Exercise directions:
Your reply should be the entries, output word for word, with each picture omitted.

Data listing:

========================================================================

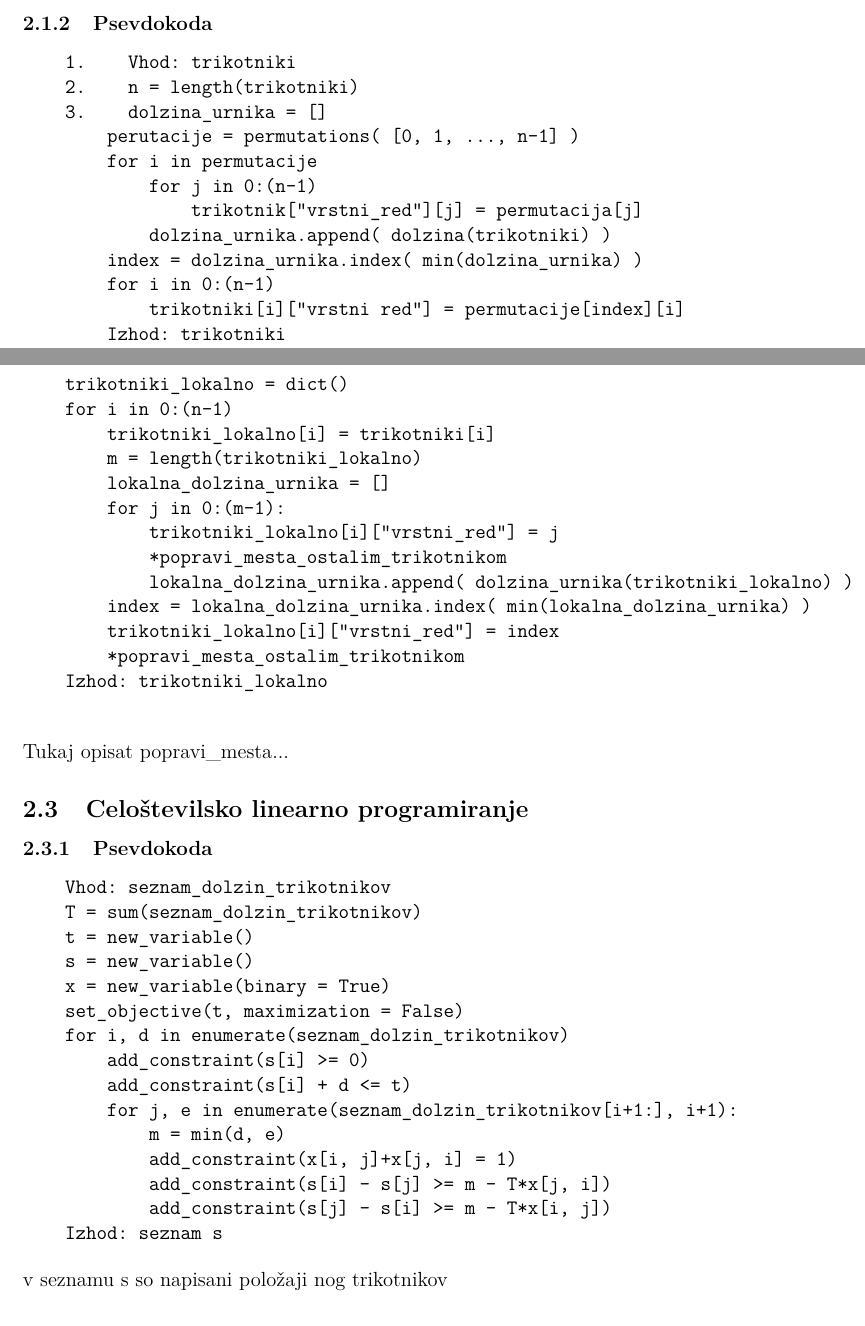
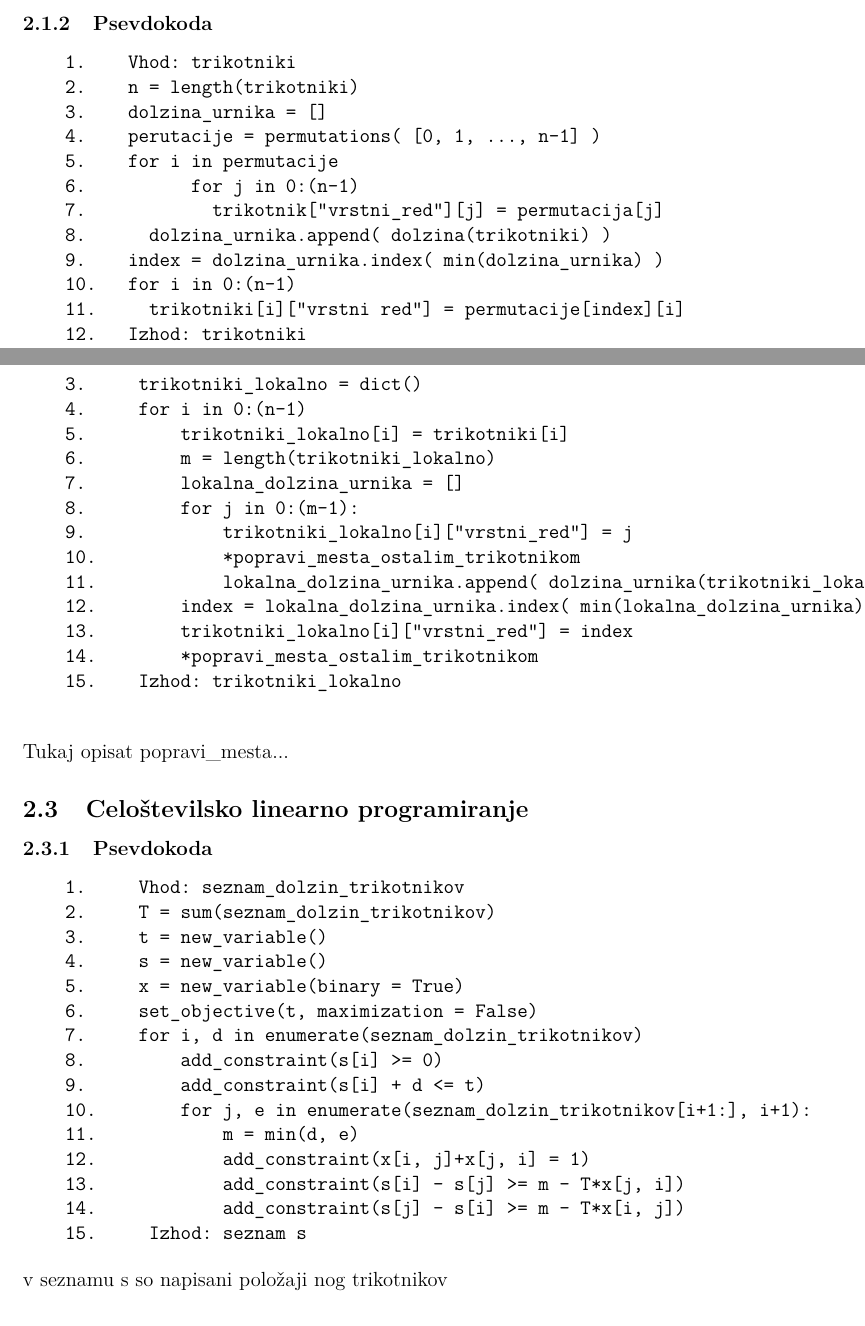
Before and after one commit to maticmatusek/FP-scheduling-problem, a LaTeX document (koncno_porocilo.tex): two parts of pages 4 and 6 of 8, joined at a grey line, cut so that both start at the same text. Compiled offline with pdfLaTeX.

Commit message:
ostevilcil algoritme

```diff
--- a/koncno_porocilo.tex
+++ b/koncno_porocilo.tex
@@ -94,15 +94,15 @@ dolžine beleži v nov seznam. Ko pregleda vse permutacije, poišče \textbf{prv
     1.    Vhod: trikotniki
     2.    n = length(trikotniki)
     3.    dolzina_urnika = []
-        perutacije = permutations( [0, 1, ..., n-1] )
-        for i in permutacije
-            for j in 0:(n-1)
-                trikotnik["vrstni_red"][j] = permutacija[j]
-            dolzina_urnika.append( dolzina(trikotniki) )
-        index = dolzina_urnika.index( min(dolzina_urnika) )
-        for i in 0:(n-1)
-            trikotniki[i]["vrstni red"] = permutacije[index][i]
-        Izhod: trikotniki
+    4.    perutacije = permutations( [0, 1, ..., n-1] )
+    5.    for i in permutacije
+    6.          for j in 0:(n-1)
+    7.            trikotnik["vrstni_red"][j] = permutacija[j]
+    8.      dolzina_urnika.append( dolzina(trikotniki) )
+    9.    index = dolzina_urnika.index( min(dolzina_urnika) )
+    10.   for i in 0:(n-1)
+    11.     trikotniki[i]["vrstni red"] = permutacije[index][i]
+    12.   Izhod: trikotniki
 
 \end{verbatim}
 
@@ -130,21 +130,21 @@ $40$ časovnih enot, potem Greedy pokaže največ $60$ časovnih enot.
 
 \subsubsection{Psevdokoda}
 \begin{verbatim}
-    Vhod: trikotniki
-    n = length(trikotniki)
-    trikotniki_lokalno = dict()
-    for i in 0:(n-1)
-        trikotniki_lokalno[i] = trikotniki[i]
-        m = length(trikotniki_lokalno)
-        lokalna_dolzina_urnika = []
-        for j in 0:(m-1):
-            trikotniki_lokalno[i]["vrstni_red"] = j
-            *popravi_mesta_ostalim_trikotnikom
-            lokalna_dolzina_urnika.append( dolzina_urnika(trikotniki_lokalno) )
-        index = lokalna_dolzina_urnika.index( min(lokalna_dolzina_urnika) )
-        trikotniki_lokalno[i]["vrstni_red"] = index
-        *popravi_mesta_ostalim_trikotnikom
-    Izhod: trikotniki_lokalno
+    1.     Vhod: trikotniki
+    2.     n = length(trikotniki)
+    3.     trikotniki_lokalno = dict()
+    4.     for i in 0:(n-1)
+    5.         trikotniki_lokalno[i] = trikotniki[i]
+    6.         m = length(trikotniki_lokalno)
+    7.         lokalna_dolzina_urnika = []
+    8.         for j in 0:(m-1):
+    9.             trikotniki_lokalno[i]["vrstni_red"] = j
+    10.            *popravi_mesta_ostalim_trikotnikom
+    11.            lokalna_dolzina_urnika.append( dolzina_urnika(trikotniki_lokalno) )
+    12.        index = lokalna_dolzina_urnika.index( min(lokalna_dolzina_urnika) )
+    13.        trikotniki_lokalno[i]["vrstni_red"] = index
+    14.        *popravi_mesta_ostalim_trikotnikom
+    15.    Izhod: trikotniki_lokalno
 
 \end{verbatim}
 
@@ -157,21 +157,21 @@ Tukaj opisat popravi\_mesta...
 %\subsubsection{Opis algoritma}
 \subsubsection{Psevdokoda}
 \begin{verbatim}
-    Vhod: seznam_dolzin_trikotnikov
-    T = sum(seznam_dolzin_trikotnikov)
-    t = new_variable()
-    s = new_variable()
-    x = new_variable(binary = True)
-    set_objective(t, maximization = False)
-    for i, d in enumerate(seznam_dolzin_trikotnikov)
-        add_constraint(s[i] >= 0)
-        add_constraint(s[i] + d <= t)
-        for j, e in enumerate(seznam_dolzin_trikotnikov[i+1:], i+1):
-            m = min(d, e)
-            add_constraint(x[i, j]+x[j, i] = 1)
-            add_constraint(s[i] - s[j] >= m - T*x[j, i])
-            add_constraint(s[j] - s[i] >= m - T*x[i, j])
-    Izhod: seznam s
+    1.     Vhod: seznam_dolzin_trikotnikov
+    2.     T = sum(seznam_dolzin_trikotnikov)
+    3.     t = new_variable()
+    4.     s = new_variable()
+    5.     x = new_variable(binary = True)
+    6.     set_objective(t, maximization = False)
+    7.     for i, d in enumerate(seznam_dolzin_trikotnikov)
+    8.         add_constraint(s[i] >= 0)
+    9.         add_constraint(s[i] + d <= t)
+    10.        for j, e in enumerate(seznam_dolzin_trikotnikov[i+1:], i+1):
+    11.            m = min(d, e)
+    12.            add_constraint(x[i, j]+x[j, i] = 1)
+    13.            add_constraint(s[i] - s[j] >= m - T*x[j, i])
+    14.            add_constraint(s[j] - s[i] >= m - T*x[i, j])
+    15.     Izhod: seznam s
 \end{verbatim}
 v seznamu s so napisani položaji nog trikotnikov
 
```
Also changed, not shown: koncno_porocilo.pdf, 3 other files.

========================================================================

Reply to the task:
Before and after one commit to maticmatusek/FP-scheduling-problem, a LaTeX document (koncno_porocilo.tex): two parts of pages 4 and 6 of 8, joined at a grey line, cut so that both start at the same text. Compiled offline with pdfLaTeX.

Commit message:
ostevilcil algoritme

```diff
--- a/koncno_porocilo.tex
+++ b/koncno_porocilo.tex
@@ -94,15 +94,15 @@ dolžine beleži v nov seznam. Ko pregleda vse permutacije, poišče \textbf{prv
     1.    Vhod: trikotniki
     2.    n = length(trikotniki)
     3.    dolzina_urnika = []
-        perutacije = permutations( [0, 1, ..., n-1] )
-        for i in permutacije
-            for j in 0:(n-1)
-                trikotnik["vrstni_red"][j] = permutacija[j]
-            dolzina_urnika.append( dolzina(trikotniki) )
-        index = dolzina_urnika.index( min(dolzina_urnika) )
-        for i in 0:(n-1)
-            trikotniki[i]["vrstni red"] = permutacije[index][i]
-        Izhod: trikotniki
+    4.    perutacije = permutations( [0, 1, ..., n-1] )
+    5.    for i in permutacije
+    6.          for j in 0:(n-1)
+    7.            trikotnik["vrstni_red"][j] = permutacija[j]
+    8.      dolzina_urnika.append( dolzina(trikotniki) )
+    9.    index = dolzina_urnika.index( min(dolzina_urnika) )
+    10.   for i in 0:(n-1)
+    11.     trikotniki[i]["vrstni red"] = permutacije[index][i]
+    12.   Izhod: trikotniki
 
 \end{verbatim}
 
@@ -130,21 +130,21 @@ $40$ časovnih enot, potem Greedy pokaže največ $60$ časovnih enot.
 
 \subsubsection{Psevdokoda}
 \begin{verbatim}
-    Vhod: trikotniki
-    n = length(trikotniki)
-    trikotniki_lokalno = dict()
-    for i in 0:(n-1)
-        trikotniki_lokalno[i] = trikotniki[i]
-        m = length(trikotniki_lokalno)
-        lokalna_dolzina_urnika = []
-        for j in 0:(m-1):
-            trikotniki_lokalno[i]["vrstni_red"] = j
-            *popravi_mesta_ostalim_trikotnikom
-            lokalna_dolzina_urnika.append( dolzina_urnika(trikotniki_lokalno) )
-        index = lokalna_dolzina_urnika.index( min(lokalna_dolzina_urnika) )
-        trikotniki_lokalno[i]["vrstni_red"] = index
-        *popravi_mesta_ostalim_trikotnikom
-    Izhod: trikotniki_lokalno
+    1.     Vhod: trikotniki
+    2.     n = length(trikotniki)
+    3.     trikotniki_lokalno = dict()
+    4.     for i in 0:(n-1)
+    5.         trikotniki_lokalno[i] = trikotniki[i]
+    6.         m = length(trikotniki_lokalno)
+    7.         lokalna_dolzina_urnika = []
+    8.         for j in 0:(m-1):
+    9.             trikotniki_lokalno[i]["vrstni_red"] = j
+    10.            *popravi_mesta_ostalim_trikotnikom
+    11.            lokalna_dolzina_urnika.append( dolzina_urnika(trikotniki_lokalno) )
+    12.        index = lokalna_dolzina_urnika.index( min(lokalna_dolzina_urnika) )
+    13.        trikotniki_lokalno[i]["vrstni_red"] = index
+    14.        *popravi_mesta_ostalim_trikotnikom
+    15.    Izhod: trikotniki_lokalno
 
 \end{verbatim}
 
@@ -157,21 +157,21 @@ Tukaj opisat popravi\_mesta...
 %\subsubsection{Opis algoritma}
 \subsubsection{Psevdokoda}
 \begin{verbatim}
-    Vhod: seznam_dolzin_trikotnikov
-    T = sum(seznam_dolzin_trikotnikov)
-    t = new_variable()
-    s = new_variable()
-    x = new_variable(binary = True)
-    set_objective(t, maximization = False)
-    for i, d in enumerate(seznam_dolzin_trikotnikov)
-        add_constraint(s[i] >= 0)
-        add_constraint(s[i] + d <= t)
-        for j, e in enumerate(seznam_dolzin_trikotnikov[i+1:], i+1):
-            m = min(d, e)
-            add_constraint(x[i, j]+x[j, i] = 1)
-            add_constraint(s[i] - s[j] >= m - T*x[j, i])
-            add_constraint(s[j] - s[i] >= m - T*x[i, j])
-    Izhod: seznam s
+    1.     Vhod: seznam_dolzin_trikotnikov
+    2.     T = sum(seznam_dolzin_trikotnikov)
+    3.     t = new_variable()
+    4.     s = new_variable()
+    5.     x = new_variable(binary = True)
+    6.     set_objective(t, maximization = False)
+    7.     for i, d in enumerate(seznam_dolzin_trikotnikov)
+    8.         add_constraint(s[i] >= 0)
+    9.         add_constraint(s[i] + d <= t)
+    10.        for j, e in enumerate(seznam_dolzin_trikotnikov[i+1:], i+1):
+    11.            m = min(d, e)
+    12.            add_constraint(x[i, j]+x[j, i] = 1)
+    13.            add_constraint(s[i] - s[j] >= m - T*x[j, i])
+    14.            add_constraint(s[j] - s[i] >= m - T*x[i, j])
+    15.     Izhod: seznam s
 \end{verbatim}
 v seznamu s so napisani položaji nog trikotnikov
 
```
Also changed, not shown: koncno_porocilo.pdf, 3 other files.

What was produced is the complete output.